Diocese Moves to Dismiss Abuse Lawsuits on Constitutional Grounds

By Father Bill Pomerleau
Downloaded February 17, 2003

SPRINGFIELD - Citing numerous precedents, including a 1995 case involving an Episcopal priest in western Massachusetts, the Diocese of Springfield has moved to dismiss lawsuits connected to Father Richard Lavigne on constitutional grounds.

"There are literally hundreds of court cases about this issue," said diocesan attorney John Egan, explaining why the courts should have no jurisdiction over the ordination, assignment, and disciplining of priests.

The diocese is named as a defendant or co-defendant in 14 civil lawsuits filed by alleged victims of Father Lavigne by Greenfield attorney John Stobierski. The suits variously claim that Bishop Joseph Maguire, Bishop Thomas Dupre and/or Father Robert Thrasher negligently supervised Father Lavigne during his years of active ministry.

Stobierski has already sent "demand letters," or requests for specific monetary damages from the diocese, in two of the cases. However, the diocese and its insurers have so far not entered into settlement talks about the lawsuits, Egan told The Catholic Observer.

Instead, the diocese is arguing the substance of Stobierski's cases, which is that the diocese and its leaders acted negligently with its priest personnel policies.

In a case involving Shawn Dobbert of North Adams, the diocese has cited numerous state and federal cases which say that while the church's conduct can be subject to court scrutiny in many areas, the state cannot regulate the free exercise of religion by questioning or defining its theology and religious structure.

"The bishop is entitled to act according to the dictates of his religion," Egan said, noting that diocesan attorneys have provided the court with affidavits about the relationships of clergy to their bishops under canon law.

"A bishop cannot treat a priest like a secular employer does his employees.

"A used car salesman doesn't enter into a lifetime commitment with his employer. His employer isn't under a religious obligation to give him a job," he said.

"This is an argument about church autonomy," Egan added.

The diocese has cited a 1995 decision by the state Supreme Judicial Court, Alberts v. Devine. In that case, the high court ruled that "it is clear that the assessment of an individual's qualifications to be a minister, and the appointment and retirement of ministers, are ecclesiastical matters entitled to constitutional protection against judicial or other State interference."

The diocese also cited a 1995 ruling by Superior Court Judge John Moriarty, who dismissed cases against two Episcopal dioceses and their bishops. The plaintiffs tried to sue the church because it restored to ministry a priest who had committed adultery.

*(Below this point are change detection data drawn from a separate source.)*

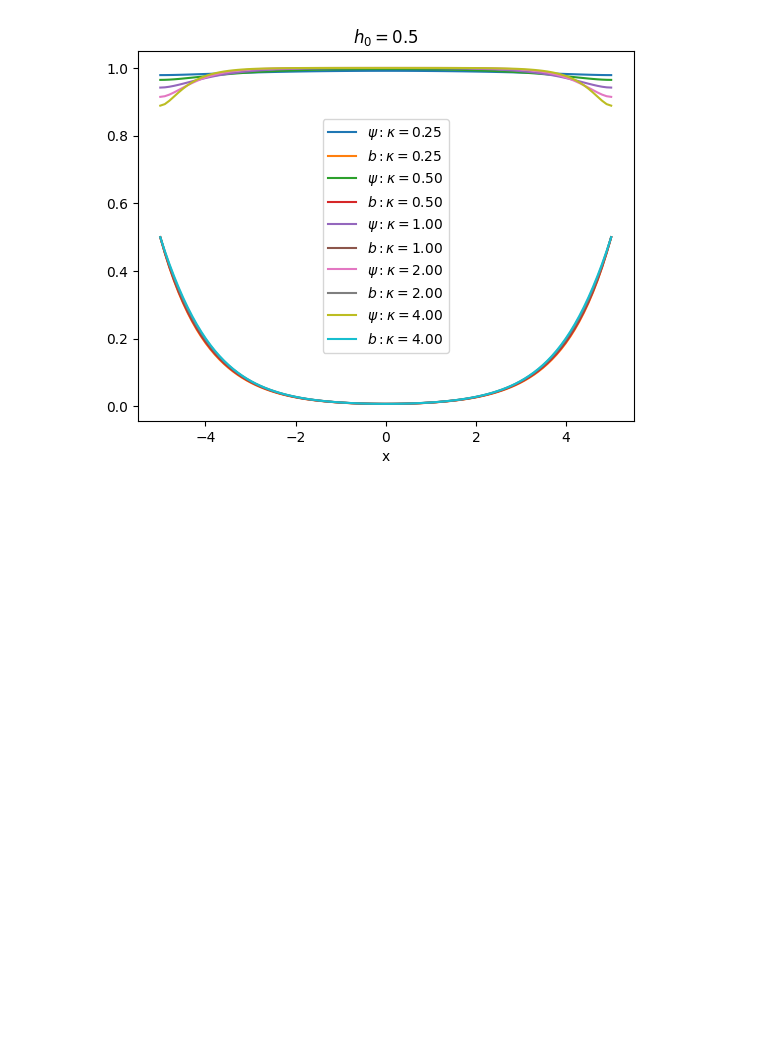
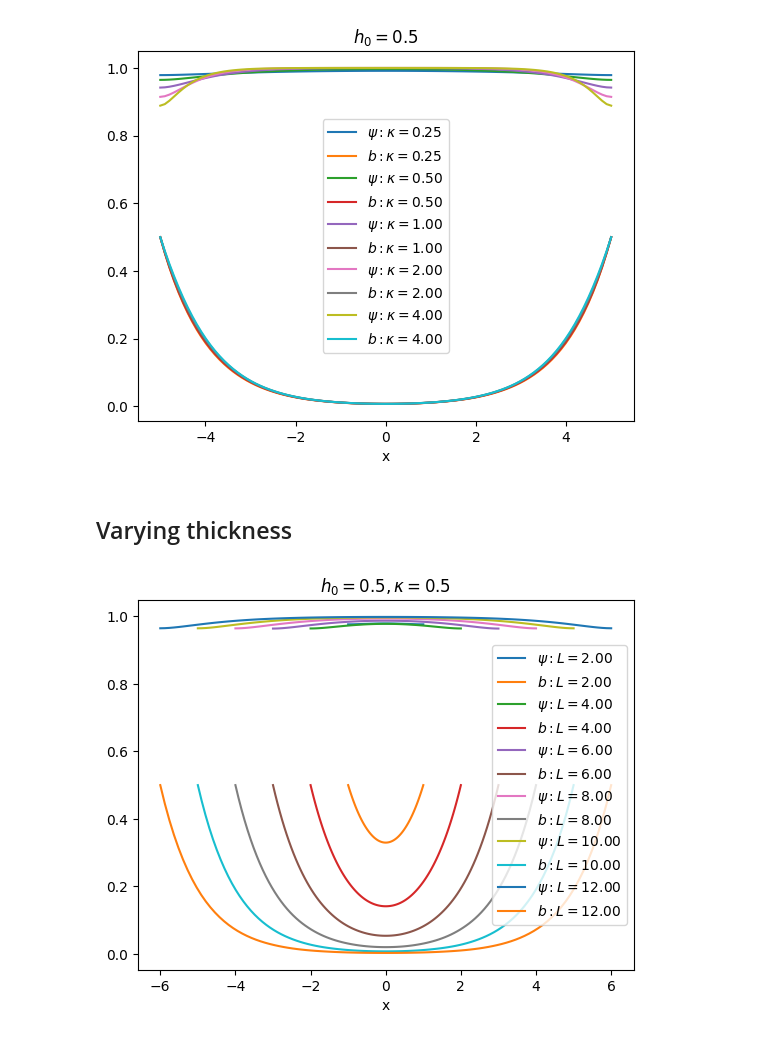
Before and after one commit to drmikecooke/glbook, a Jupyter notebook: _build/jupyter_execute/practice/boundary.ipynb, the cells around one changed output. Cells and saved outputs as stored; diff of their text form; code cells hidden in the pictures; blank space fills up the shorter version.

```diff
--- a/_build/jupyter_execute/practice/boundary.ipynb
+++ b/_build/jupyter_execute/practice/boundary.ipynb
@@ -126,3 +126,17 @@ plt.legend()
 plt.show()
 # %% [output]
 [figure]
+# %% [markdown]
+## Varying thickness
+# %%
+h0,kappa=1/2,1/2
+
+for L in range(2,14,2):
+    glplot(kappa,nat(-L/2,h0),nat(L/2,h0),f"L={L:.2f}")
+
+plt.xlabel("x")
+plt.title(f"$h_0={h0},\kappa={kappa}$")
+plt.legend()
+plt.show()
+# %% [output]
+[figure, added]
```
Also changed, not shown: 49 other files.
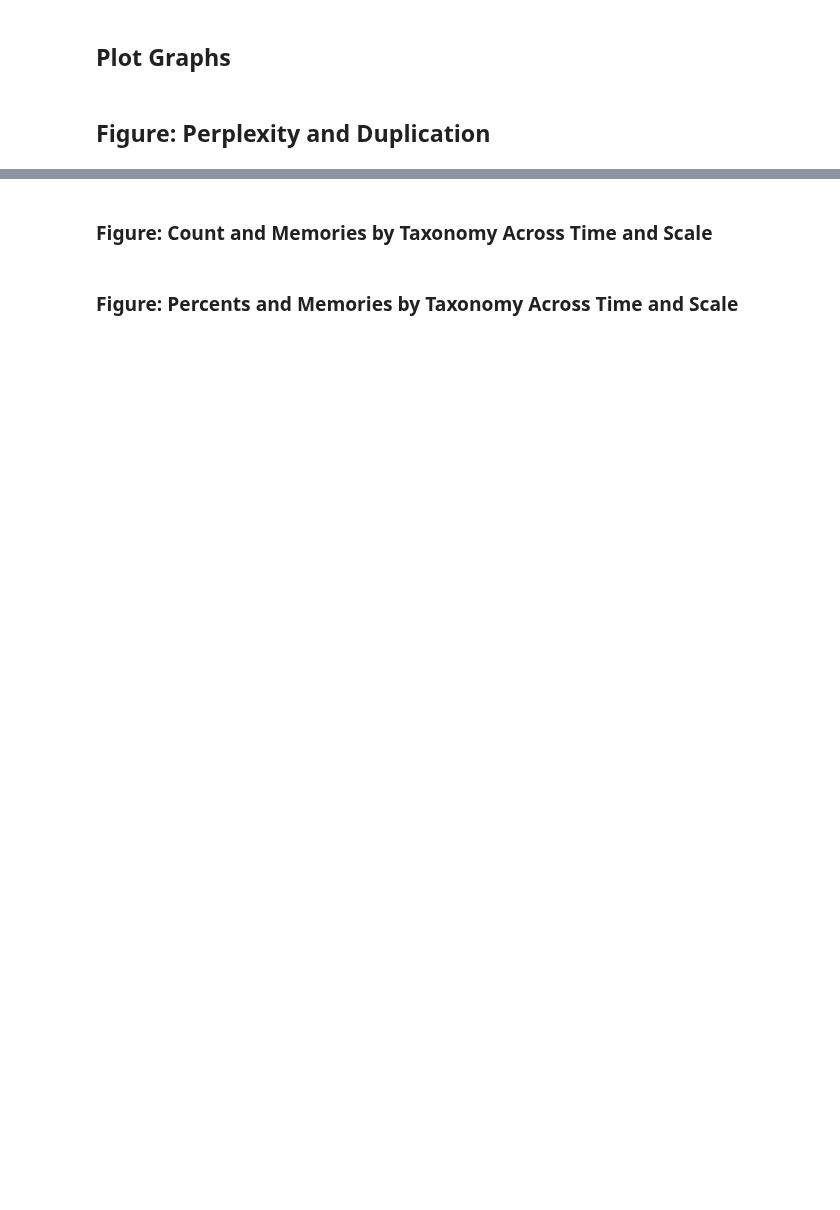
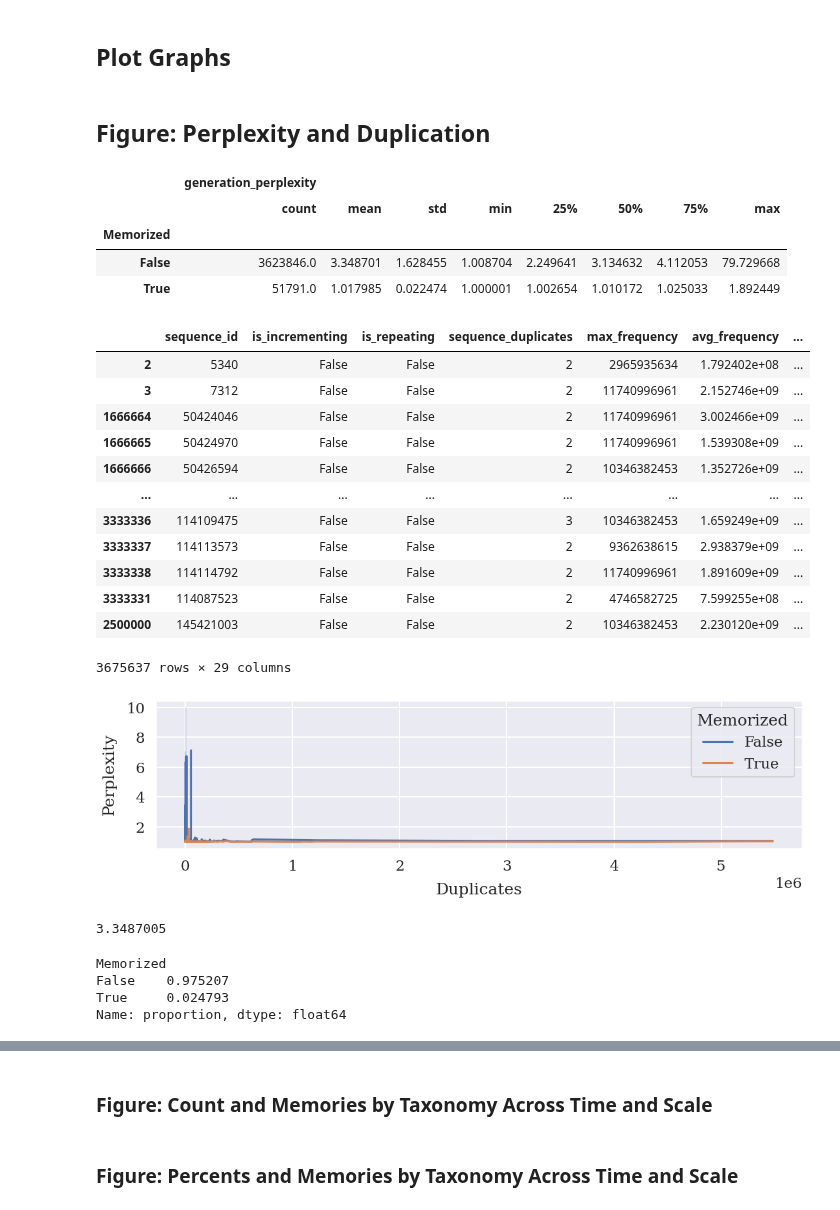
Before and after one commit to EleutherAI/semantic-memorization, a Jupyter notebook: working_dirs/kyle/results_analysis/results_analysis.ipynb, the cells around one changed output, grey strips where cells are left out. Saved outputs shown, nothing was run; the diff lists cells and outputs as text; code cells hidden in the pictures; blank space fills up the shorter version.

```diff
--- a/working_dirs/kyle/results_analysis/results_analysis.ipynb
+++ b/working_dirs/kyle/results_analysis/results_analysis.ipynb
@@ -38,7 +40,7 @@ for split in tqdm(splits):
     formatted_split_name = split.replace("memories_", "").replace("deduped_", "deduped.").replace("pile_", "")
     dataset_path = memories_path if checkpoint == "Final" else intermediate_path
     if "memories" in split:
-        # continue # Disable memories for now
+        continue # Don't load memories since they're unnecessary for the first part of the analysis
         memories_dataset[formatted_split_name] = load_dataset(dataset_path, split=f"{split}[:{split_sample_size}]" if split_sample_size else split)
     else:
         pile_dataset[formatted_split_name] = load_dataset(dataset_path, split=f"{split}[:{split_sample_size}]" if split_sample_size else split)
@@ -110,23 +167,56 @@ combined_dataframe.value_counts(["Model", "Checkpoint", "category"])
 # %%
 # line plot where sequence_duplicates is the x axis and the y axis is the generation_perplexity
 deduped_12b = combined_dataframe[
     (combined_dataframe["Model"] == "12b") & (combined_dataframe["Checkpoint"] == "Final") & (combined_dataframe["Deduped"] == True) & (combined_dataframe["IsPileSample"] == True)
 ]
 # deduped_12b = deduped_12b[deduped_12b["category"] != "Reconstruction"]
-deduped_12b = deduped_12b[deduped_12b["sequence_duplicates"] <= 10]
+deduped_12b = deduped_12b[deduped_12b["sequence_duplicates"] >= 2]
 display(deduped_12b[["Memorized", "generation_perplexity"]].groupby("Memorized").describe())
 
 display(deduped_12b)
 
 # Plot lineplot
 sns.lineplot(data=deduped_12b, x="sequence_duplicates", y="generation_perplexity", hue="Memorized", errorbar="ci")
 
 # y label is "Perplexity" and x label is "Duplicates"
 plt.xlabel("Duplicates", labelpad=label_title_padding)
 plt.ylabel("Perplexity", labelpad=label_title_padding)
 
 # set figure dimensions
 plt.gcf().set_size_inches(13, 3)
 
 # log x axis
 # plt.xscale("log")
+# %% [output]
+|  | generation_perplexity |  |  |  |  |  |  |  |
+|  | count | mean | std | min | 25% | 50% | 75% | max |
+| Memorized |  |  |  |  |  |  |  |  |
+| False | 3623846.0 | 3.348701 | 1.628455 | 1.008704 | 2.249641 | 3.134632 | 4.112053 | 79.729668 |
+| True | 51791.0 | 1.017985 | 0.022474 | 1.000001 | 1.002654 | 1.010172 | 1.025033 | 1.892449 |
+|  | sequence_id | is_incrementing | is_repeating | sequence_duplicates | max_frequency | avg_frequency | ... |
+| 2 | 5340 | False | False | 2 | 2965935634 | 1.792402e+08 | ... |
+| 3 | 7312 | False | False | 2 | 11740996961 | 2.152746e+09 | ... |
+| 1666664 | 50424046 | False | False | 2 | 11740996961 | 3.002466e+09 | ... |
+| 1666665 | 50424970 | False | False | 2 | 11740996961 | 1.539308e+09 | ... |
+| 1666666 | 50426594 | False | False | 2 | 10346382453 | 1.352726e+09 | ... |
+| ... | ... | ... | ... | ... | ... | ... | ... |
+| 3333336 | 114109475 | False | False | 3 | 10346382453 | 1.659249e+09 | ... |
+| 3333337 | 114113573 | False | False | 2 | 9362638615 | 2.938379e+09 | ... |
+| 3333338 | 114114792 | False | False | 2 | 11740996961 | 1.891609e+09 | ... |
+| 3333331 | 114087523 | False | False | 2 | 4746582725 | 7.599255e+08 | ... |
+| 2500000 | 145421003 | False | False | 2 | 10346382453 | 2.230120e+09 | ... |
+3675637 rows × 29 columns
+[figure, added]
+# %%
+max_memorized_perplexity = deduped_12b[deduped_12b["Memorized"] == False]["generation_perplexity"].mean()
+max_memorized_perplexity
+# %% [output]
+3.3487005
+# %%
+examples_below_ppl_thrrshold = deduped_12b[deduped_12b["generation_perplexity"] <= max_memorized_perplexity]
+examples_below_ppl_thrrshold.value_counts("Memorized", normalize=True)
+# %% [output]
+Memorized
+False    0.975207
+True     0.024793
+Name: proportion, dtype: float64
```
Also changed, not shown: parts of 8 cells of this notebook, 1 other file.
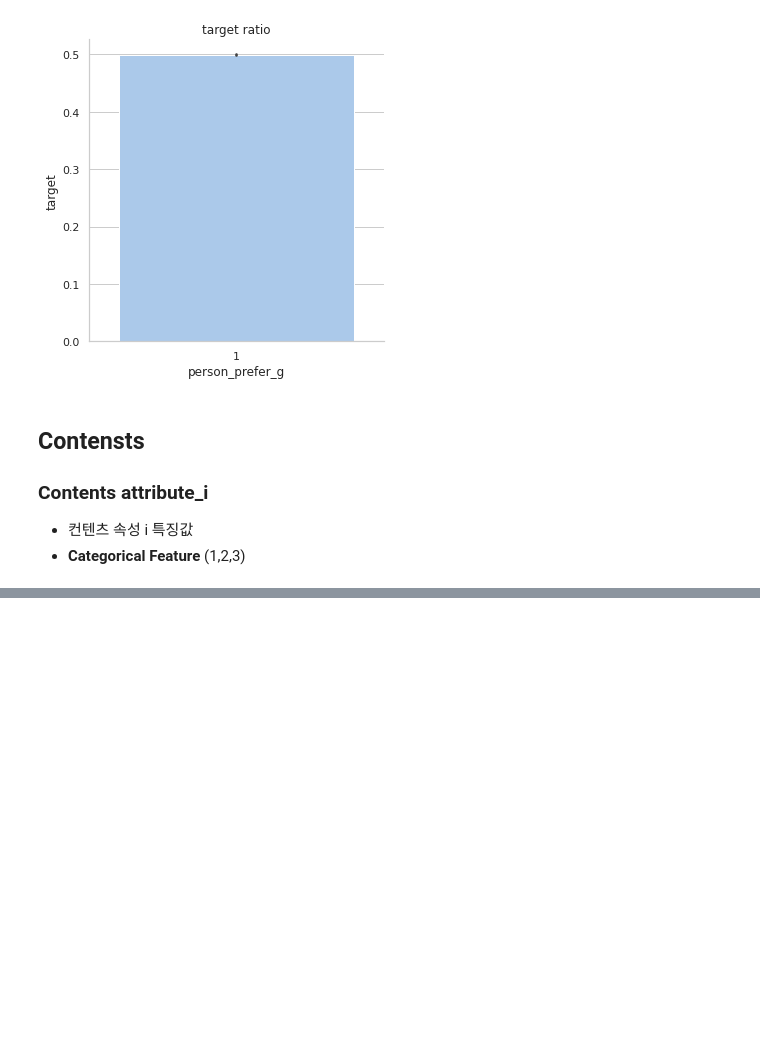
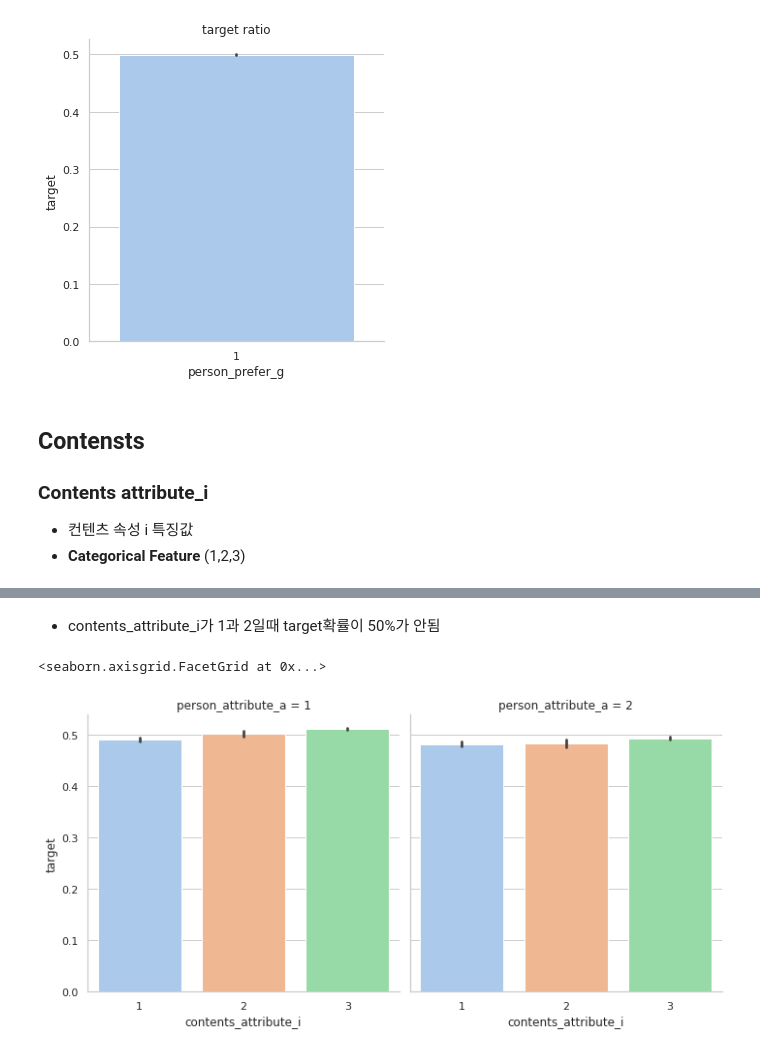
Before and after one commit to doo52oh/Dacon, a Jupyter notebook: 잡케어추천/잡케어추천알고리즘경진대회_EDA_데이터변경.ipynb, the cells around one changed output, grey strips where cells are left out. Drawn from its saved outputs; the diff is of its cells as text; code cells hidden in the pictures; blank space fills up the shorter version.

```diff
--- a/잡케어추천/잡케어추천알고리즘경진대회_EDA_데이터변경.ipynb
+++ b/잡케어추천/잡케어추천알고리즘경진대회_EDA_데이터변경.ipynb
@@ -797,0 +831,7 @@ person_prefer_g :
+# %% [markdown]
+* contents_attribute_i가 1과 2일때 target확률이 50%가 안됨
+# %%
+sns.catplot(x=x, y=y, kind='bar', col='person_attribute_a', data=job_data, palette='pastel')
+# %% [output]
+<seaborn.axisgrid.FacetGrid at 0x...>
+[figure, added]
```
Also changed, not shown: parts of 16 cells of this notebook.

One plaintiff, a woman who had an affair with the priest, argued that each of three bishops was negligent for "his failure to appropriately guide, treat and supervise" the priest "or initiate action to remove" him "from the priesthood."

"The plaintiffs, in short, seek recovery for what has been termed 'clergy malpractice.' Insofar as I am aware, neither our legislature nor our appellate courts have ever recognized a cause of action for 'clerical malpractice' Indeed, such a case of action has been uniformly rejected by the states that have considered it," Judge Moriarty ruled.

Stobierski told the Observer that he is not arguing a case for clergy malpractice.

"What the Constitution does not protect is negligent conduct that results in harm to persons. These cases are about the negligent retention and hiring of Father Lavigne," he said.

Stobierski has asked that the diocese's motion be heard by Superior Court Judge Constance Sweeney, who is hearing similar constitutional arguments raised by the Archdiocese of Boston in arguments about hundreds of clergy abuse lawsuits its faces.

The Greenfield lawyer argued that having Judge Sweeney rule on the constitutional issue would "avoid duplication of effort and the potential for conflicting rulings." He has also asked that all Springfield cases be consolidated under one judge, preferably Sweeney.

Judge Sweeney is expected to rule on the Boston motions within the next few weeks.

But it is far from clear that Springfield's cases will be heard by the controversial jurist.

Although hundreds of cases from several Massachusetts counties were placed under Judge Sweeney's jurisdiction last year, the consolidation only occurred when the Archdiocese of Boston and nearly all of the attorneys for victims suing it agreed to simplify court proceedings by placing them in one court.

That is not the case in Springfield. Each case against the diocese is being heard within the local court where it was filed, Egan told the Observer.

Any original material on these pages is copyright © 2004. Reproduce freely with attribution.